* _Exercise data_:
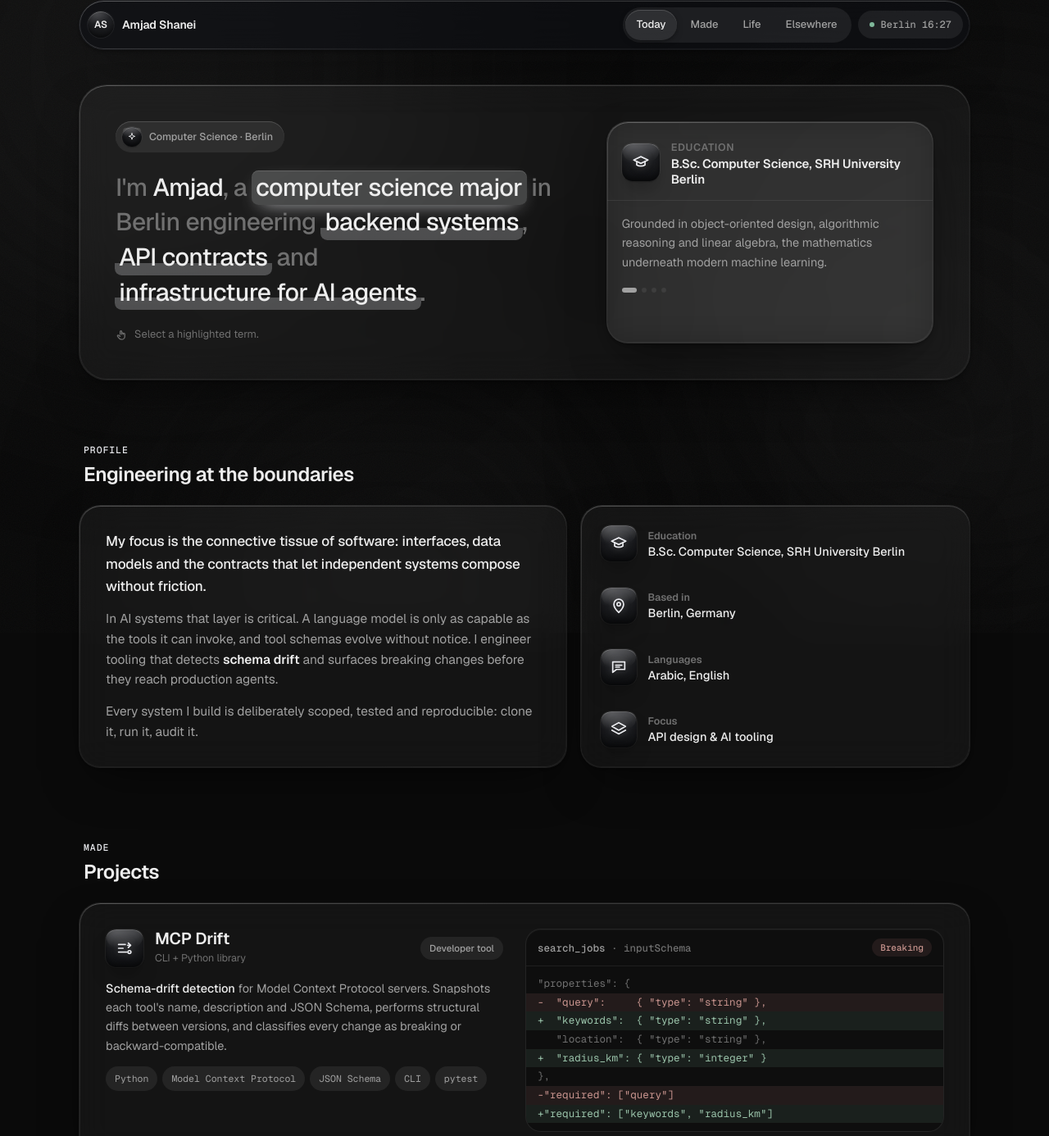
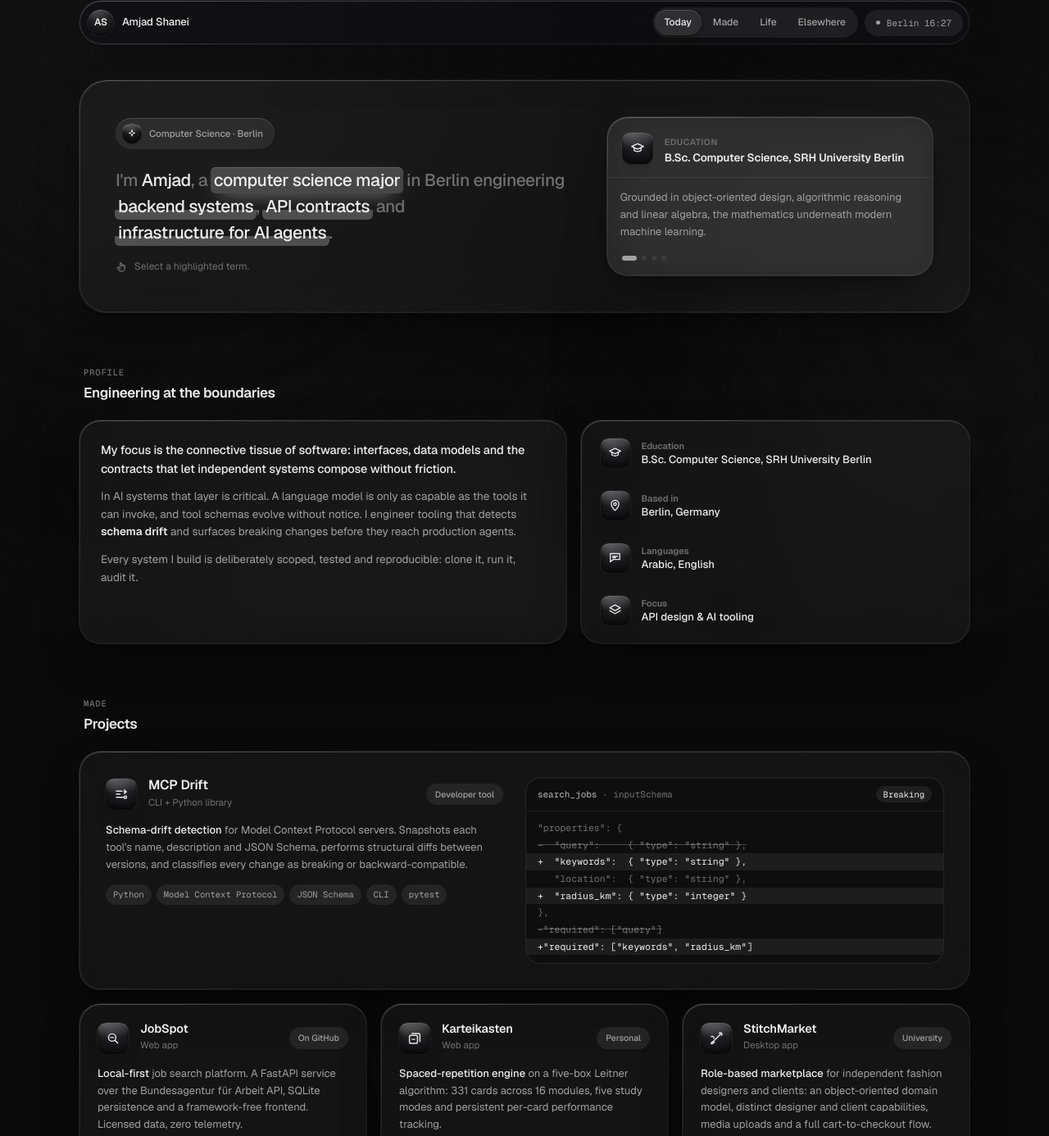
Before and after one commit to amjad-user/amjad-user.github.io, a plain HTML site: page index.html in a window 1280 px wide. Shown: the part 28-1414 px from the top of the page at 82% size. Drawn offline with nearby package versions, Linux system fonts and the light colour scheme.

Commit message:
style: tighten type scale and remove remaining color
Co-Authored-By: Claude Opus 5.5 <noreply@anthropic.com>
Claude-Session: https://claude.ai/code/session_01CbDAoz6YfAiVTei8BEryPu

```diff
--- a/index.html
+++ b/index.html
@@ -13,14 +13,14 @@
    its highlighted words open a widget beside it. Below: widget-style cards with enamel app icons. */
 :root{
   --base:#0A0A0A;
-  --orb-1:#1C1C1C; --orb-2:#161616; --orb-3:#141414; --orb-4:#121212;
+  --orb-1:#151515; --orb-2:#121212; --orb-3:#111111; --orb-4:#0F0F0F;
   --fg:#EDEDED; --fg-2:#A1A1A1; --fg-3:#707070;
   --glass:rgba(255,255,255,.045); --glass-strong:rgba(255,255,255,.075);
   --edge:rgba(255,255,255,.16); --edge-low:rgba(255,255,255,.04);
   --hair:rgba(255,255,255,.07); --shadow:rgba(0,0,0,.6);
   --accent:#E9EAEE; --accent-fg:#0B0C0E;
   --t-rose:#E9EAEE; --t-blue:#E9EAEE; --t-amber:#E9EAEE; --t-mauve:#E9EAEE; --t-sage:#E9EAEE;
-  --green:#9BC4AB; --red:#C9958F; --green-bg:rgba(127,184,154,.10); --red-bg:rgba(211,140,134,.10);
+  --green:#EDEDED; --red:#707070; --green-bg:rgba(255,255,255,.06); --red-bg:transparent;
   --f-ui:"Geist",-apple-system,BlinkMacSystemFont,"Segoe UI",system-ui,sans-serif;
   --f-mono:"Geist Mono",ui-monospace,"SF Mono",Consolas,monospace;
   --r-xl:34px; --r-lg:26px; --r-md:18px; --r-pill:999px;
@@ -28,7 +28,7 @@
 }
 *{box-sizing:border-box}
 html{scroll-behavior:smooth}
-body{margin:0;background:var(--base);color:var(--fg);font-family:var(--f-ui);font-size:15px;line-height:1.6;-webkit-font-smoothing:antialiased;overflow-x:hidden}
+body{margin:0;background:var(--base);color:var(--fg);font-family:var(--f-ui);font-size:14px;line-height:1.6;-webkit-font-smoothing:antialiased;overflow-x:hidden}
 body::before{content:"";position:fixed;inset:0 0 auto;height:env(safe-area-inset-top,0px);z-index:30;background:var(--base)}
 a{color:inherit}
 ::selection{background:rgba(255,255,255,.18)}
@@ -63,15 +63,15 @@ a{color:inherit}
 .wrap{max-width:1120px;margin:0 auto;padding-left:max(16px,env(safe-area-inset-left,0px));padding-right:max(16px,env(safe-area-inset-right,0px))}
 
 /* enamel app icons */
-.logo{--t:var(--accent);flex:none;position:relative;width:44px;height:44px;border-radius:13px;display:grid;place-items:center;color:var(--t);
+.logo{--t:var(--accent);flex:none;position:relative;width:36px;height:36px;border-radius:10px;display:grid;place-items:center;color:var(--t);
   background:
     radial-gradient(120% 90% at 30% 0%,rgba(255,255,255,.16) 0%,transparent 58%),
     linear-gradient(180deg,#26272B 0%,#0E0F11 100%);
   box-shadow:inset 0 1px 0 rgba(255,255,255,.22),inset 0 -3px 8px rgba(0,0,0,.55),0 0 0 1px rgba(255,255,255,.06),0 1px 1px rgba(0,0,0,.6),0 14px 28px -14px rgba(0,0,0,.9)}
 .logo::after{content:"";position:absolute;inset:1px 1px 52% 1px;border-radius:12px 12px 40% 40%/12px 12px 18px 18px;pointer-events:none;background:linear-gradient(180deg,rgba(255,255,255,.14),rgba(255,255,255,0))}
-.logo svg{width:22px;height:22px;position:relative;z-index:1;filter:drop-shadow(0 0 5px rgba(255,255,255,.28)) drop-shadow(0 1px 0 rgba(0,0,0,.7))}
-.logo.lg{width:46px;height:46px;border-radius:13px}
-.logo.lg svg{width:22px;height:22px}
+.logo svg{width:17px;height:17px;position:relative;z-index:1;filter:drop-shadow(0 0 4px rgba(255,255,255,.15)) drop-shadow(0 1px 0 rgba(0,0,0,.7))}
+.logo.lg{width:38px;height:38px;border-radius:11px}
+.logo.lg svg{width:18px;height:18px}
 .logo.lg::after{border-radius:12px 12px 40% 40%/12px 12px 18px 18px}
 .logo.sm{width:34px;height:34px;border-radius:10px}
 .logo.sm svg{width:17px;height:17px}
@@ -81,17 +81,17 @@ a{color:inherit}
 /* floating pill nav */
 .navbar{position:sticky;top:calc(env(safe-area-inset-top,0px) + 14px);z-index:20;padding-top:14px}
 .nav{display:flex;align-items:center;justify-content:space-between;gap:12px;padding:8px 8px 8px 10px;border-radius:var(--r-pill);background:rgba(16,17,22,.55)}
-.brand{display:flex;align-items:center;gap:10px;text-decoration:none;font-weight:600;font-size:14px;letter-spacing:-.01em}
+.brand{display:flex;align-items:center;gap:10px;text-decoration:none;font-weight:500;font-size:13px;letter-spacing:-.01em}
 .avatar{width:32px;height:32px;border-radius:50%;display:grid;place-items:center;font-size:12px;font-weight:600;color:var(--fg);
   background:radial-gradient(100% 80% at 30% 0%,rgba(255,255,255,.2),transparent 60%),linear-gradient(180deg,#2A2B2F,#111214);
   box-shadow:inset 0 1px 0 rgba(255,255,255,.22),inset 0 -2px 6px rgba(0,0,0,.5),0 0 0 1px rgba(255,255,255,.06)}
 .right{display:flex;align-items:center;gap:8px}
 .tabs{display:flex;gap:2px;list-style:none;margin:0;padding:3px;border-radius:var(--r-pill);background:var(--hair)}
-.tabs a{display:block;text-decoration:none;font-size:13px;font-weight:500;color:var(--fg-2);padding:8px 14px;border-radius:var(--r-pill);transition:background .25s,color .25s}
+.tabs a{display:block;text-decoration:none;font-size:12px;font-weight:500;color:var(--fg-2);padding:6px 12px;border-radius:var(--r-pill);transition:background .25s,color .25s}
 .tabs a:hover{color:var(--fg)}
 .tabs a.on{background:var(--glass-strong);color:var(--fg);box-shadow:0 2px 8px -2px var(--shadow),inset 0 1px 0 var(--edge)}
-.clock{display:flex;align-items:center;gap:8px;font:500 12px var(--f-mono);color:var(--fg-2);padding:9px 14px;border-radius:var(--r-pill);background:var(--hair);font-variant-numeric:tabular-nums;white-space:nowrap}
-.clock i{width:6px;height:6px;border-radius:50%;background:#7FB89A}
+.clock{display:flex;align-items:center;gap:8px;font:400 11px var(--f-mono);color:var(--fg-2);padding:9px 14px;border-radius:var(--r-pill);background:var(--hair);font-variant-numeric:tabular-nums;white-space:nowrap}
+.clock i{width:5px;height:5px;border-radius:50%;background:var(--fg-2)}
 @media (max-width:760px){.tabs{display:none}}
 @media (max-width:420px){.brand .nm{display:none}}
 
@@ -99,99 +99,99 @@ a{color:inherit}
 .hero{padding-block:56px 32px}
 .hero-card{border-radius:var(--r-xl);padding:clamp(24px,4vw,44px);display:grid;grid-template-columns:1.25fr .9fr;gap:44px;align-items:center}
 .hero-card>*{min-width:0}
-.hello{display:inline-flex;align-items:center;gap:9px;font-size:12.5px;font-weight:500;padding:7px 14px 7px 8px;border-radius:var(--r-pill);background:var(--glass-strong);box-shadow:inset 0 1px 0 var(--edge);color:var(--fg-2)}
+.hello{display:inline-flex;align-items:center;gap:9px;font-size:11.5px;font-weight:500;padding:7px 14px 7px 8px;border-radius:var(--r-pill);background:var(--glass-strong);box-shadow:inset 0 1px 0 var(--edge);color:var(--fg-2)}
 .hello .wave{display:inline-grid;place-items:center;width:22px;height:22px;border-radius:50%;background:var(--hair);font-size:12px}
-.sentence{font-size:clamp(22px,2.6vw,30px);line-height:1.4;letter-spacing:-.02em;font-weight:500;margin:22px 0 0;color:var(--fg-3);text-wrap:pretty}
+.sentence{font-size:clamp(17px,1.8vw,21px);line-height:1.5;letter-spacing:-.02em;font-weight:500;margin:22px 0 0;color:var(--fg-3);text-wrap:pretty}
 .sentence strong{color:var(--fg);font-weight:500}
 .chip{--t:var(--accent);font:inherit;letter-spacing:inherit;color:var(--fg);cursor:pointer;border:0;padding:0 .18em .02em;margin:0 -.04em;border-radius:.28em;
   background:linear-gradient(180deg,transparent 64%,color-mix(in srgb,var(--t) 26%,transparent) 64%);transition:background .3s,box-shadow .3s}
 .chip:hover{background:color-mix(in srgb,var(--t) 14%,transparent)}
 .chip[aria-expanded="true"]{background:color-mix(in srgb,var(--t) 22%,transparent);box-shadow:inset 0 1px 0 rgba(255,255,255,.14),0 8px 24px -12px var(--t)}
-.hint{margin:20px 0 0;font-size:13px;color:var(--fg-3);display:flex;align-items:center;gap:8px}
+.hint{margin:16px 0 0;font-size:12px;color:var(--fg-3);display:flex;align-items:center;gap:8px}
 .hint svg{width:15px;height:15px}
 
 .widget{border-radius:var(--r-lg);overflow:hidden;background:var(--glass-strong);min-height:100%}
 .w-head{display:flex;align-items:center;gap:14px;padding:18px 18px 16px;border-bottom:1px solid var(--hair)}
 .w-title{min-width:0;flex:1}
-.w-title b{display:block;font-size:15px;font-weight:600;line-height:1.25;letter-spacing:-.01em}
-.w-title span{font-size:12.5px;color:var(--fg-3);font-weight:600;text-transform:uppercase;letter-spacing:.06em}
-.w-body{padding:16px 18px 20px;color:var(--fg-2);font-size:14.5px;animation:rise .45s cubic-bezier(.2,.8,.2,1)}
+.w-title b{display:block;font-size:13.5px;font-weight:600;line-height:1.25;letter-spacing:-.01em}
+.w-title span{font-size:10.5px;color:var(--fg-3);font-weight:600;text-transform:uppercase;letter-spacing:.06em}
+.w-body{padding:14px 16px 18px;color:var(--fg-2);font-size:13px;animation:rise .45s cubic-bezier(.2,.8,.2,1)}
 .w-dots{display:flex;gap:6px;padding:0 18px 18px}
 .w-dots i{width:6px;height:6px;border-radius:50%;background:var(--hair);transition:background .3s,width .3s}
 .w-dots i.on{width:18px;border-radius:3px;background:var(--fg-2)}
 @keyframes rise{from{transform:translateY(6px);opacity:.3}to{transform:none;opacity:1}}
 
 /* sections */
-section.sec{padding-block:44px}
+section.sec{padding-block:32px}
 .sec-head{margin:0 0 22px;padding-left:6px}
-.kicker{font-family:var(--f-mono);font-size:11.5px;font-weight:500;letter-spacing:.08em;text-transform:uppercase;color:var(--accent);margin:0 0 6px}
-h2{font-size:clamp(20px,2.2vw,24px);letter-spacing:-.02em;line-height:1.25;font-weight:600;margin:0;text-wrap:balance}
+.kicker{font-family:var(--f-mono);font-size:10.5px;color:var(--fg-3)!important;font-weight:500;letter-spacing:.08em;text-transform:uppercase;color:var(--accent);margin:0 0 6px}
+h2{font-size:17px;letter-spacing:-.02em;line-height:1.25;font-weight:600;margin:0;text-wrap:balance}
 
 .about{display:grid;grid-template-columns:1.25fr 1fr;gap:16px}
 .about>*{min-width:0}
-.about .prose{padding:30px 32px}
-.about .prose p{margin:0 0 14px;font-size:15.5px;color:var(--fg-2);max-width:60ch}
-.about .prose p:first-child{color:var(--fg);font-size:17px;font-weight:500;letter-spacing:-.01em}
+.about .prose{padding:24px 26px}
+.about .prose p{margin:0 0 12px;font-size:13.5px;color:var(--fg-2);max-width:60ch}
+.about .prose p:first-child{color:var(--fg);font-size:14.5px;font-weight:500;letter-spacing:-.01em}
 .about .prose p:last-child{margin-bottom:0}
 .about .prose b{color:var(--fg);font-weight:650}
 .facts{display:grid;gap:4px;padding:10px;margin:0}
-.fact{display:grid;grid-template-columns:44px 1fr;gap:14px;align-items:center;padding:12px 14px;border-radius:var(--r-md);transition:background .2s}
+.fact{display:grid;grid-template-columns:36px 1fr;gap:14px;align-items:center;padding:12px 14px;border-radius:var(--r-md);transition:background .2s}
 .fact:hover{background:var(--hair)}
 .fact>div{min-width:0}
-.fact dt{font-size:12.5px;color:var(--fg-3);font-weight:600}
-.fact dd{margin:0;font-weight:500;font-size:14.5px;line-height:1.3}
+.fact dt{font-size:11px;color:var(--fg-3);font-weight:600}
+.fact dd{margin:0;font-weight:500;font-size:13px;line-height:1.3}
 
 /* projects */
 .grid{display:grid;grid-template-columns:repeat(3,1fr);gap:16px}
-.card{padding:26px;display:flex;flex-direction:column;gap:14px;min-width:0;transition:transform .35s cubic-bezier(.2,.8,.2,1);text-decoration:none}
+.card{padding:22px;display:flex;flex-direction:column;gap:14px;min-width:0;transition:transform .35s cubic-bezier(.2,.8,.2,1);text-decoration:none}
 .card:hover{transform:translateY(-4px)}
 .card.feature{grid-column:1/-1;display:grid;grid-template-columns:1fr 1.05fr;gap:28px;padding:32px}
 .card.feature>*{min-width:0}
 .c-top{display:flex;align-items:center;gap:14px}
 .c-meta{min-width:0;flex:1}
-h3{font-size:17px;letter-spacing:-.01em;font-weight:600;margin:0;line-height:1.1}
-.feature h3{font-size:20px}
-.sub{font-size:12.5px;color:var(--fg-3);font-weight:400}
-.state{font-size:11.5px;font-weight:500;padding:5px 11px;border-radius:var(--r-pill);background:var(--hair);color:var(--fg-2);white-space:nowrap}
-.state.ok{color:var(--green);background:var(--green-bg)}
+h3{font-size:14.5px;letter-spacing:-.01em;font-weight:600;margin:0;line-height:1.1}
+.feature h3{font-size:16px}
+.sub{font-size:11.5px;color:var(--fg-3);font-weight:400}
+.state{font-size:10.5px;font-weight:500;padding:5px 11px;border-radius:var(--r-pill);background:var(--hair);color:var(--fg-2);white-space:nowrap}
+.state.ok{color:var(--fg-2);background:var(--hair)}
 .state.wip{color:var(--t-rose);background:color-mix(in srgb,var(--t-rose) 12%,transparent)}
-.card p{margin:0;color:var(--fg-2);font-size:14.5px}
+.card p{margin:0;color:var(--fg-2);font-size:13px}
 .card p b{color:var(--fg);font-weight:500}
 .chips{display:flex;flex-wrap:wrap;gap:6px;list-style:none;margin:0;padding:0}
-.chips li{font-family:var(--f-mono);font-size:11.5px;font-weight:400;padding:6px 11px;border-radius:var(--r-pill);background:var(--hair);color:var(--fg-2)}
+.chips li{font-family:var(--f-mono);font-size:10.5px;font-weight:400;padding:4px 9px;border-radius:var(--r-pill);background:var(--hair);color:var(--fg-2)}
 .foot{margin-top:auto;padding-top:4px}
-.go{display:inline-flex;align-items:center;gap:6px;font-weight:500;font-size:13.5px;color:var(--accent)}
+.go{display:inline-flex;align-items:center;gap:6px;font-weight:500;font-size:12.5px;color:var(--accent)}
 .go svg{width:15px;height:15px;transition:transform .25s}
 .card:hover .go svg{transform:translate(2px,-2px)}
 
 .diff{border-radius:var(--r-md);overflow:hidden;background:rgba(0,0,0,.28);box-shadow:inset 0 1px 0 var(--edge-low),0 0 0 1px var(--hair)}
-.d-head{display:flex;align-items:center;justify-content:space-between;gap:10px;padding:11px 14px;border-bottom:1px solid var(--hair);font:500 12.5px var(--f-mono);color:var(--fg-3)}
+.d-head{display:flex;align-items:center;justify-content:space-between;gap:10px;padding:10px 14px;border-bottom:1px solid var(--hair);font:400 11px var(--f-mono);color:var(--fg-3)}
 .d-head b{color:var(--fg-2);font-weight:500}
-.badge{font:500 11px var(--f-mono);padding:4px 10px;border-radius:var(--r-pill);color:var(--red);background:var(--red-bg)}
-.code{margin:0;padding:10px 0;overflow-x:auto;font-family:var(--f-mono);font-size:12.6px;line-height:1.8}
+.badge{font:400 10.5px var(--f-mono);padding:3px 9px;border-radius:var(--r-pill);color:var(--fg);background:var(--hair)}
+.code{margin:0;padding:10px 0;overflow-x:auto;font-family:var(--f-mono);font-size:11.5px;line-height:1.8}
 .code div{white-space:pre;padding:0 14px}
 .code .c{color:var(--fg-3)}
 .code .a{color:var(--green);background:var(--green-bg)}
-.code .d{color:var(--red);background:var(--red-bg)}
+.code .d{color:var(--red);background:var(--red-bg);text-decoration:line-through;text-decoration-color:rgba(255,255,255,.25)}
 
 /* tools + life */
 .tools{padding:22px;display:flex;flex-wrap:wrap;gap:10px;list-style:none;margin:0}
-.tools li{display:inline-flex;align-items:center;font-weight:500;font-size:13.5px;padding:8px 14px;border-radius:var(--r-pill);background:var(--glass-strong);box-shadow:inset 0 1px 0 var(--edge),0 4px 12px -8px var(--shadow)}
+.tools li{display:inline-flex;align-items:center;font-weight:500;font-size:12px;padding:6px 12px;border-radius:var(--r-pill);background:var(--glass-strong);box-shadow:inset 0 1px 0 var(--edge),0 4px 12px -8px var(--shadow)}
 .life{display:grid;grid-template-columns:repeat(3,1fr);gap:16px}
 .life .glass{padding:22px;display:flex;flex-direction:column;gap:14px;min-width:0}
-.life h3{font-size:16px}
-.life p{margin:0;color:var(--fg-2);font-size:14px}
+.life h3{font-size:14px}
+.life p{margin:0;color:var(--fg-2);font-size:12.5px}
 
 /* elsewhere */
 .contact{border-radius:var(--r-xl);padding:clamp(28px,5vw,48px);display:grid;grid-template-columns:1fr 1fr;gap:32px;align-items:center}
 .contact>*{min-width:0}
 .contact h2{margin:0 0 10px}
-.contact .lede{margin:0;color:var(--fg-2);font-size:15px;max-width:40ch}
+.contact .lede{margin:0;color:var(--fg-2);font-size:13px;max-width:40ch}
 .links{display:grid;gap:4px;padding:8px;border-radius:var(--r-lg);background:var(--glass-strong);box-shadow:inset 0 1px 0 var(--edge)}
 .links a,.links .mailrow{display:flex;align-items:center;gap:14px;padding:12px;border-radius:var(--r-md);text-decoration:none;transition:background .2s;min-width:0}
 .links a:hover{background:var(--hair)}
-.links .k{font-weight:500;font-size:14.5px}
-.links .v{margin-left:auto;font:500 13px var(--f-mono);color:var(--fg-3);overflow-wrap:anywhere;text-align:right;min-width:0}
+.links .k{font-weight:500;font-size:13px}
+.links .v{margin-left:auto;font:400 11.5px var(--f-mono);color:var(--fg-3);overflow-wrap:anywhere;text-align:right;min-width:0}
 .copy{flex:none;font:500 12.5px var(--f-ui);color:var(--accent-fg);background:var(--accent);border:0;border-radius:var(--r-pill);padding:8px 14px;cursor:pointer;min-height:34px}
 footer{position:relative;z-index:1;padding-block:28px 40px;text-align:center;font-size:13px;color:var(--fg-3)}
 
```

* _Task to carry out_: Each line of the records above that contains the word "justify" should be counted; give the resulting number without further words.

* _Answer area_: 3